==== DATA SECTION ====

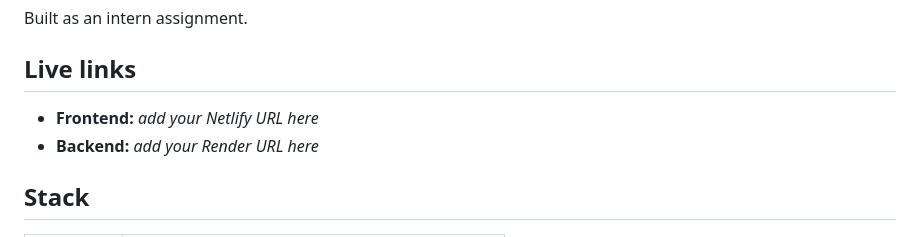
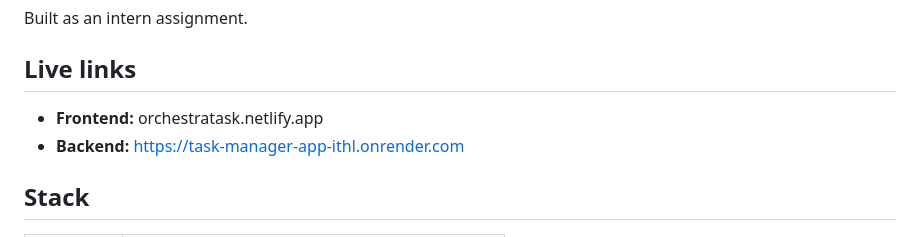
Before and after one commit to Riyaj-shaik/Task-manager-app, a Markdown page: README.md, the part around the change. GitHub-like rendering.

Commit message:
Update live links in README
Updated live links for frontend and backend.

```diff
--- a/README.md
+++ b/README.md
@@ -6,8 +6,8 @@ Built as an intern assignment.
 
 ## Live links
 
-- **Frontend:** _add your Netlify URL here_
-- **Backend:**  _add your Render URL here_
+- **Frontend:** orchestratask.netlify.app
+- **Backend:**  https://task-manager-app-ithl.onrender.com
 
 ## Stack
 
```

====

AIM OF THE EXERCISE
Repeat every entry exactly, but leave out the pictures.

SOLUTION
Before and after one commit to Riyaj-shaik/Task-manager-app, a Markdown page: README.md, the part around the change. GitHub-like rendering.

Commit message:
Update live links in README
Updated live links for frontend and backend.

```diff
--- a/README.md
+++ b/README.md
@@ -6,8 +6,8 @@ Built as an intern assignment.
 
 ## Live links
 
-- **Frontend:** _add your Netlify URL here_
-- **Backend:**  _add your Render URL here_
+- **Frontend:** orchestratask.netlify.app
+- **Backend:**  https://task-manager-app-ithl.onrender.com
 
 ## Stack
 
```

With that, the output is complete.